Problem requirements:
State how many lines of the entries hold the string "Vector", and output nothing but that count.

Entries supplied:

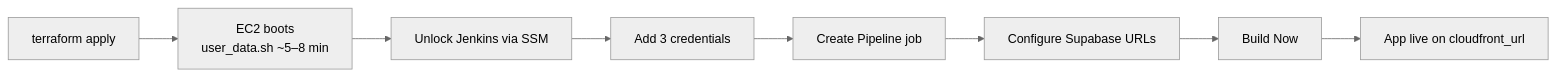
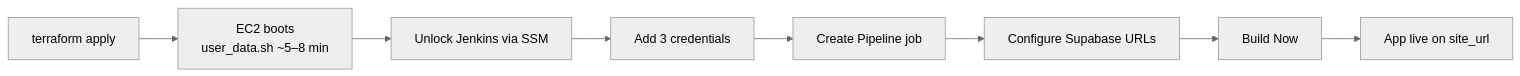
Before and after one commit to DavidBatoDev/ss-to-code: the seventh of 8 diagrams in README.md, drawn with Mermaid (neutral theme). The commit also changed other lines of this file and 5 other files, not shown here.

````diff
--- a/README.md
+++ b/README.md
@@ -530,10 +531,10 @@
 ```mermaid
 flowchart LR
   A[terraform apply] --> B[EC2 boots<br/>user_data.sh ~5–8 min]
   B --> C[Unlock Jenkins via SSM]
   C --> D[Add 3 credentials]
   D --> E[Create Pipeline job]
   E --> F[Configure Supabase URLs]
   F --> G[Build Now]
-  G --> H[App live on cloudfront_url]
+  G --> H[App live on site_url]
 ```
````
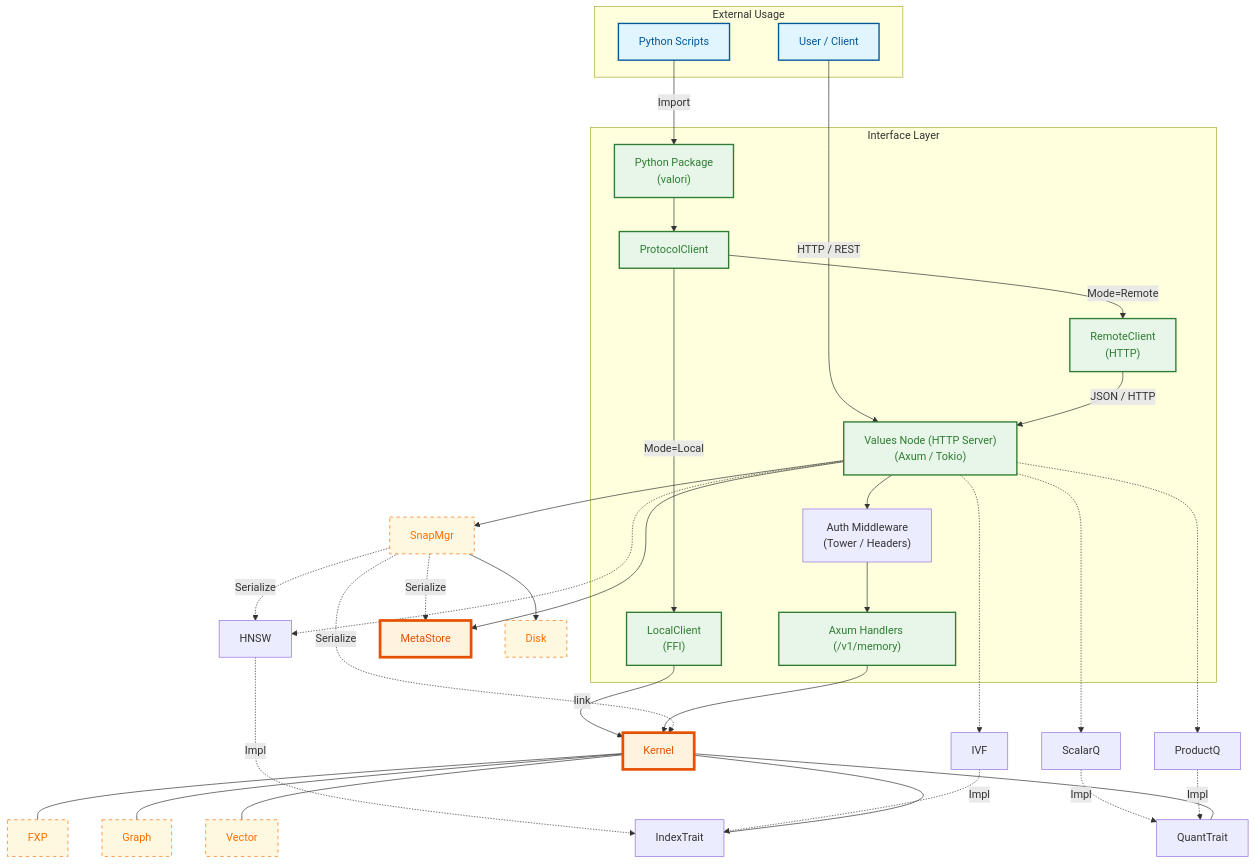
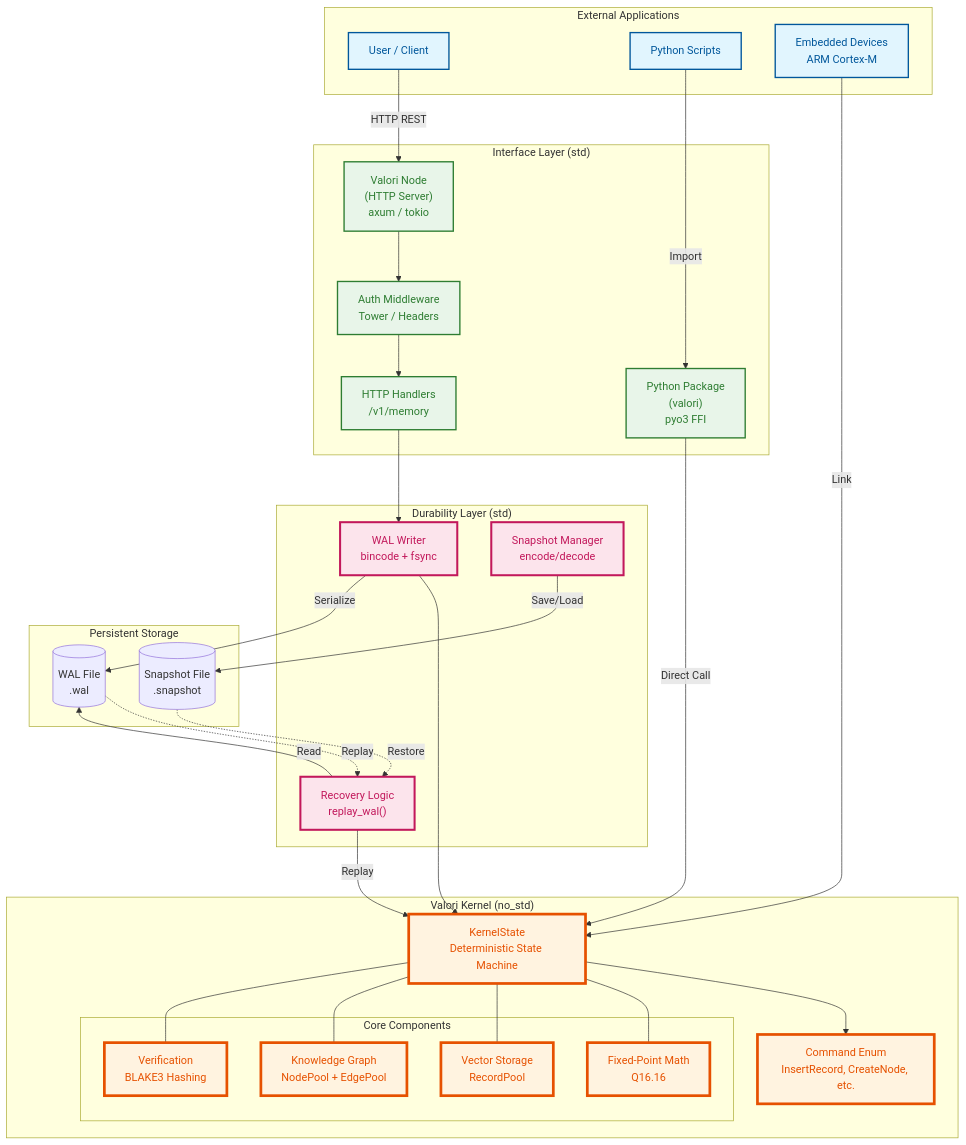
The diagram in architecture.md (varshith-Git/Valori-Kernel), drawn with Mermaid before and after one commit. The commit also changed other lines of this file and 19 other files, not shown here.

First line of the commit message:
feat: Add WAL persistence, crash recovery, and multi-arch CI validation

````diff
--- a/architecture.md
+++ b/architecture.md
@@ -9,75 +11,82 @@
 ```mermaid
 graph TD
     %% Style Definitions
-    classDef external fill:#e1f5fe,stroke:#01579b,stroke-width:2px,color:#01579b;
-    classDef interface fill:#e8f5e9,stroke:#2e7d32,stroke-width:2px,color:#2e7d32;
-    classDef core fill:#fff3e0,stroke:#e65100,stroke-width:4px,color:#e65100;
-    classDef internal fill:#fff8e1,stroke:#ff6f00,stroke-width:1px,stroke-dasharray: 5 5,color:#ff6f00;
+    classDef external fill:#e1f5fe,stroke:#01579b,stroke-width:2px,color:#01579b
+    classDef interface fill:#e8f5e9,stroke:#2e7d32,stroke-width:2px,color:#2e7d32
+    classDef core fill:#fff3e0,stroke:#e65100,stroke-width:4px,color:#e65100
+    classDef durability fill:#fce4ec,stroke:#c2185b,stroke-width:3px,color:#c2185b
 
-    subgraph External["External Usage"]
+    subgraph External["External Applications"]
         User[User / Client]
         PyScript[Python Scripts]
+        Embedded[Embedded Devices<br/>ARM Cortex-M]
     end
 
-    subgraph Interface["Interface Layer"]
-        NodeService["Values Node (HTTP Server)<br/>(Axum / Tokio)"]
-        AuthMiddleware["Auth Middleware<br/>(Tower / Headers)"]
-        PythonPkg["Python Package<br/>(valori)"]
+    subgraph Interface["Interface Layer (std)"]
+        NodeService["Valori Node<br/>(HTTP Server)<br/>axum / tokio"]
+        PythonPkg["Python Package<br/>(valori)<br/>pyo3 FFI"]
         
-        %% Protocol Components
-        Protocol["ProtocolClient"]
-        Local["LocalClient<br/>(FFI)"]
-        Remote["RemoteClient<br/>(HTTP)"]
-        
-        VMP_API["Axum Handlers (/v1/memory)"]
+        VMP_API["HTTP Handlers<br/>/v1/memory"]
+        AuthMiddleware["Auth Middleware<br/>Tower / Headers"]
     end
     
-    %% ... Core ...
+    subgraph Durability["Durability Layer (std)"]
+        WALWriter["WAL Writer<br/>bincode + fsync"]
+        Recovery["Recovery Logic<br/>replay_wal()"]
+        Snapshot["Snapshot Manager<br/>encode/decode"]
+    end
 
-    %% Relationships
-    User -->|HTTP / REST| NodeService
+    subgraph Core["Valori Kernel (no_std)"]
+        Kernel["KernelState<br/>Deterministic State Machine"]
+        Command["Command Enum<br/>InsertRecord, CreateNode, etc."]
+        
+        subgraph Components["Core Components"]
+            FXP["Fixed-Point Math<br/>Q16.16"]
+            Vector["Vector Storage<br/>RecordPool"]
+            Graph["Knowledge Graph<br/>NodePool + EdgePool"]
+            Verify["Verification<br/>BLAKE3 Hashing"]
+        end
+    end
     
+    subgraph Storage["Persistent Storage"]
+        SnapshotFile[("Snapshot File<br/>.snapshot")]
+        WALFile[("WAL File<br/>.wal")]
+    end
+
+    %% Relationships - User Flow
+    User -->|HTTP REST| NodeService
+    PyScript -->|Import| PythonPkg
+    Embedded -->|Link| Kernel
+
+    %% Node Service Flow
     NodeService --> AuthMiddleware
     AuthMiddleware --> VMP_API
+    VMP_API --> WALWriter
+    WALWriter --> Kernel
     
-    PyScript -->|Import| PythonPkg
+    %% Python FFI Flow
+    PythonPkg -->|Direct Call| Kernel
     
-    PythonPkg --> Protocol
-    Protocol -->|Mode=Local| Local
-    Protocol -->|Mode=Remote| Remote
+    %% Durability Flow
+    Kernel --> Command
+    WALWriter -->|Serialize| WALFile
+    Snapshot -->|Save/Load| SnapshotFile
+    Recovery -->|Read| WALFile
+    Recovery -->|Replay| Kernel
+    
+    %% Core Components
+    Kernel --- FXP
+    Kernel --- Vector
+    Kernel --- Graph
+    Kernel --- Verify
+    
+    %% Crash Recovery Flow
+    SnapshotFile -.->|Restore| Recovery
+    WALFile -.->|Replay| Recovery
 
-    Local -->|link| Kernel
-    Remote -->|JSON / HTTP| NodeService
-    
-    VMP_API --> Kernel
-
-    Kernel --- FXP
-    Kernel --- Graph
-    Kernel --- Vector
-    
-    NodeService -.-> HNSW
-    HNSW -.->|Impl| IndexTrait
-    NodeService -.-> IVF
-    IVF -.->|Impl| IndexTrait
-    NodeService -.-> ScalarQ
-    ScalarQ -.->|Impl| QuantTrait
-    NodeService -.-> ProductQ
-    ProductQ -.->|Impl| QuantTrait
-    NodeService --> MetaStore
-    
-    NodeService --> SnapMgr
-    SnapMgr --> Disk
-    SnapMgr -.->|Serialize| Kernel
-    SnapMgr -.->|Serialize| HNSW
-    SnapMgr -.->|Serialize| MetaStore
-    
-    Kernel --- IndexTrait
-    Kernel --- QuantTrait
-
-    %% Apply Classes
-    class User,PyScript external;
-    class NodeService,PythonPkg,Protocol,Local,Remote,VMP_API interface;
-    class Kernel,MetaStore core;
-    class FXP,Graph,Vector internal;
-    class SnapMgr,Disk internal;
+    %% Apply styles
+    class User,PyScript,Embedded external
+    class NodeService,PythonPkg,VMP_API,AuthMiddleware interface
+    class WALWriter,Recovery,Snapshot durability
+    class Kernel,Command,FXP,Vector,Graph,Verify core
 ```
````
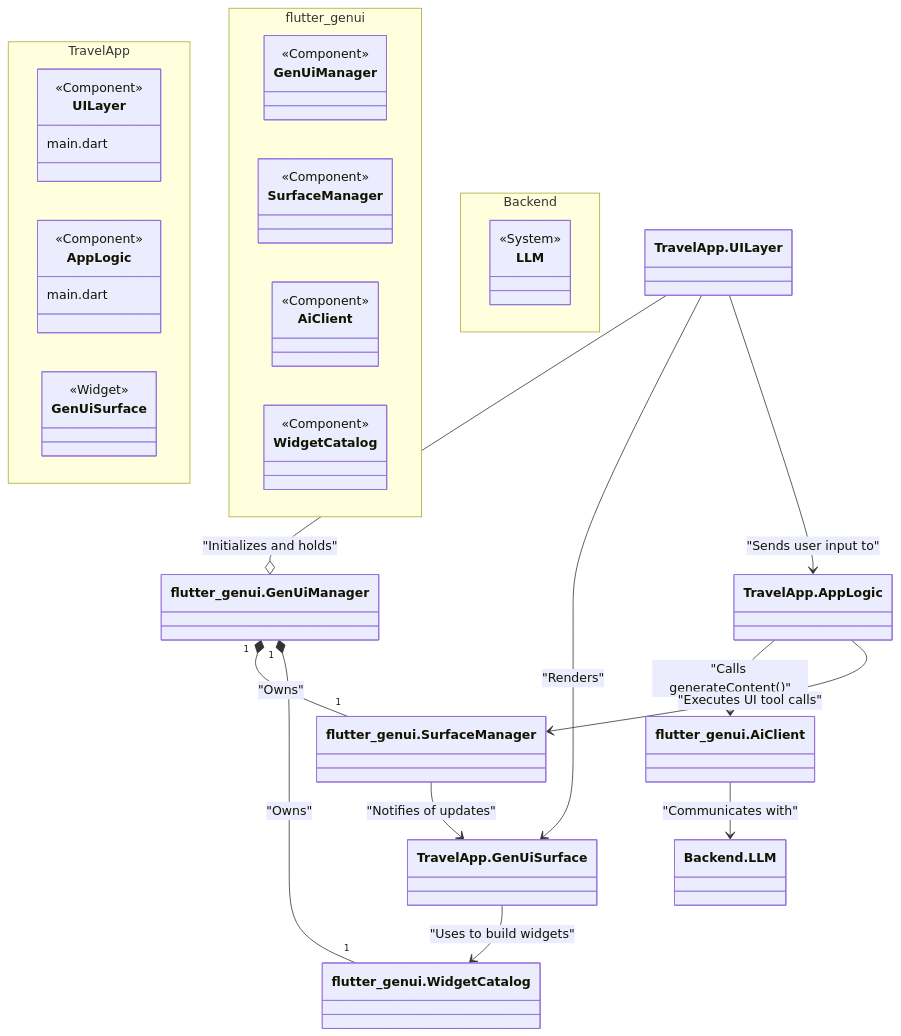
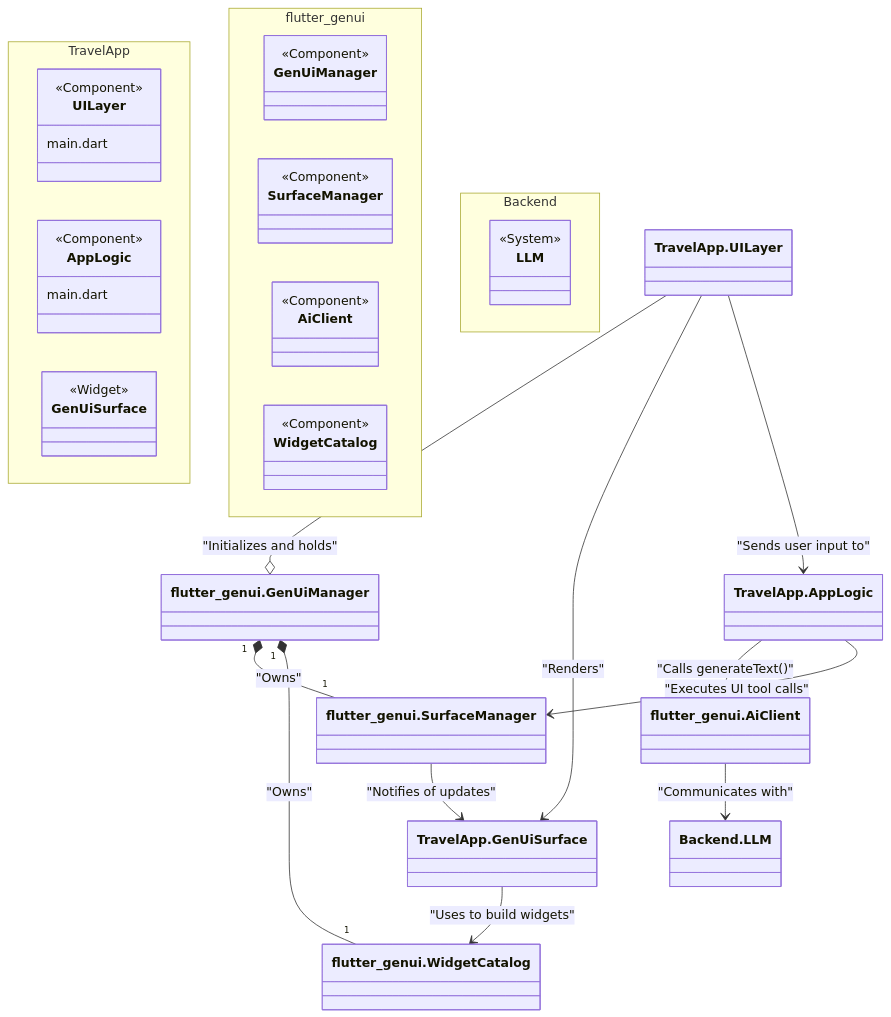
Before and after one commit to flutter/genui: the first of 3 diagrams in examples/travel_app/IMPLEMENTATION.md, drawn with Mermaid. The commit also changed 10 other files, not shown here.

Commit message:
Remove generateContent in favor of generateText

````diff
--- a/examples/travel_app/IMPLEMENTATION.md
+++ b/examples/travel_app/IMPLEMENTATION.md
@@ -13,54 +13,54 @@
 ```mermaid
 classDiagram
     direction TB
 
     namespace TravelApp {
         class UILayer {
             <<Component>>
             main.dart
         }
         class AppLogic {
             <<Component>>
             main.dart
         }
         class GenUiSurface {
             <<Widget>>
         }
     }
 
     namespace flutter_genui {
         class GenUiManager {
             <<Component>>
         }
         class SurfaceManager {
             <<Component>>
         }
         class AiClient {
             <<Component>>
         }
         class WidgetCatalog {
             <<Component>>
         }
     }
 
     namespace Backend {
         class LLM {
             <<System>>
         }
     }
 
     TravelApp.UILayer --o flutter_genui.GenUiManager : "Initializes and holds"
     TravelApp.UILayer --> TravelApp.GenUiSurface : "Renders"
     TravelApp.UILayer --> TravelApp.AppLogic : "Sends user input to"
 
-    TravelApp.AppLogic --> flutter_genui.AiClient : "Calls generateContent()"
+    TravelApp.AppLogic --> flutter_genui.AiClient : "Calls generateText()"
     TravelApp.AppLogic --> flutter_genui.SurfaceManager : "Executes UI tool calls"
 
     flutter_genui.GenUiManager "1" *-- "1" flutter_genui.SurfaceManager : "Owns"
     flutter_genui.GenUiManager "1" *-- "1" flutter_genui.WidgetCatalog : "Owns"
 
     flutter_genui.SurfaceManager --> TravelApp.GenUiSurface : "Notifies of updates"
     TravelApp.GenUiSurface --> flutter_genui.WidgetCatalog : "Uses to build widgets"
 
     flutter_genui.AiClient --> Backend.LLM : "Communicates with"
 ```
````
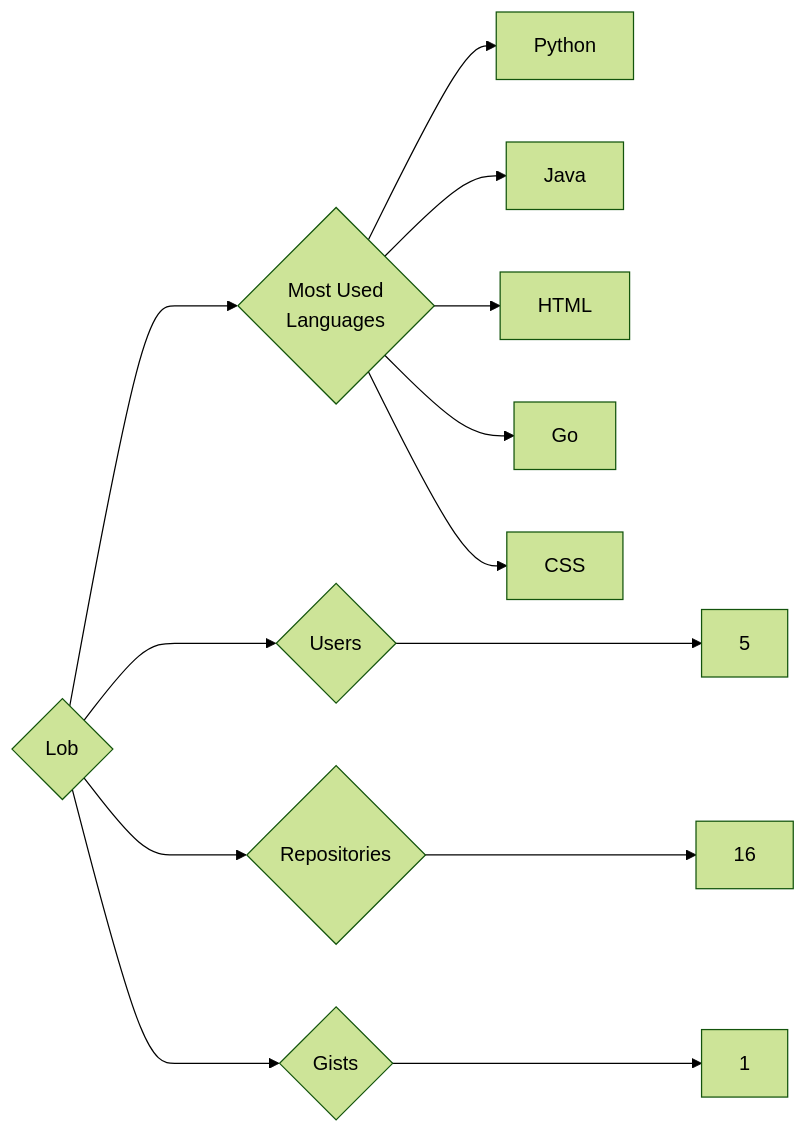
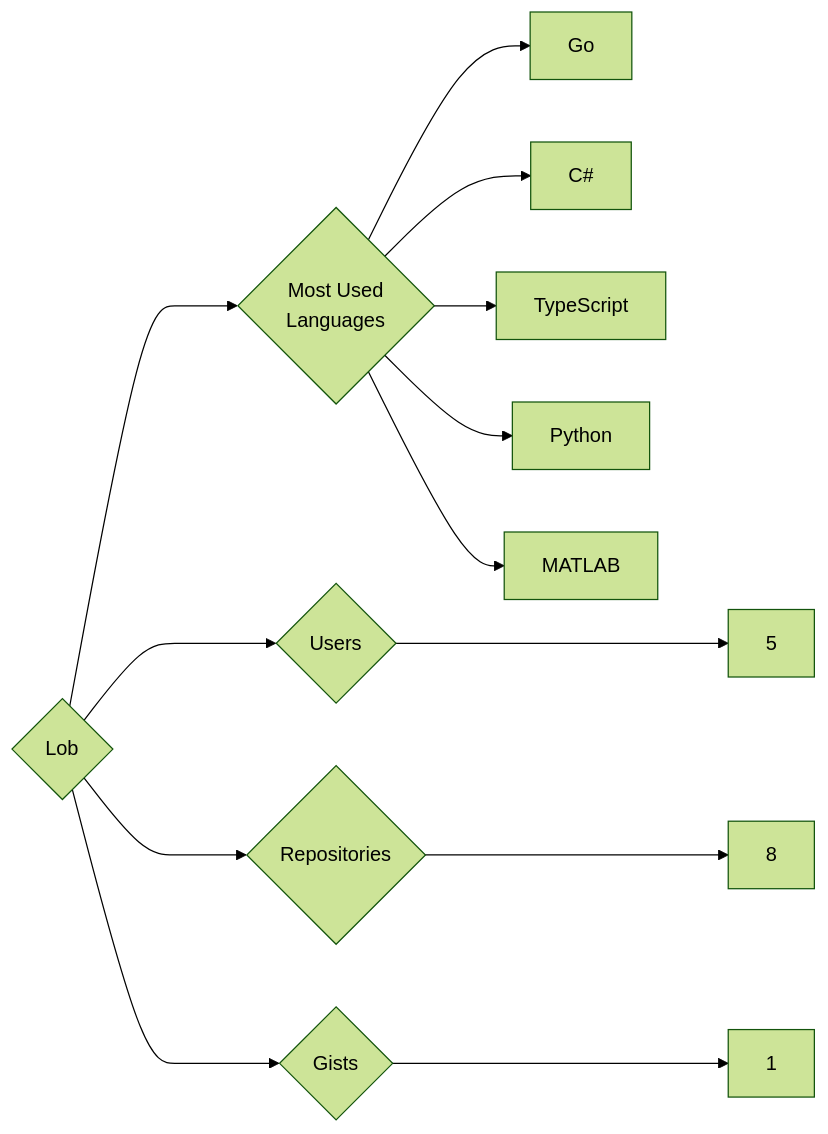
The diagram in targets/Lob/README.md (trickest/insiders), drawn with Mermaid (forest theme) before and after one commit. The commit also changed 927 other files, not shown here.

````diff
--- a/targets/Lob/README.md
+++ b/targets/Lob/README.md
@@ -3,13 +3,13 @@
 ```mermaid
 graph LR
 COMPANY_NAME{Lob}
 COMPANY_NAME ---> U{Users} ---> UN[5]
-COMPANY_NAME ---> R{Repositories} ---> RN[16]
+COMPANY_NAME ---> R{Repositories} ---> RN[8]
 COMPANY_NAME ---> G{Gists} ---> GN[1]
 COMPANY_NAME ---> ML{Most Used<br>Languages}
+ML --> Go[Go]
+ML --> C#[C#]
+ML --> TypeScript[TypeScript]
 ML --> Python[Python]
-ML --> Java[Java]
-ML --> HTML[HTML]
-ML --> Go[Go]
-ML --> CSS[CSS]
+ML --> MATLAB[MATLAB]
 ```
````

Solution to this problem:
5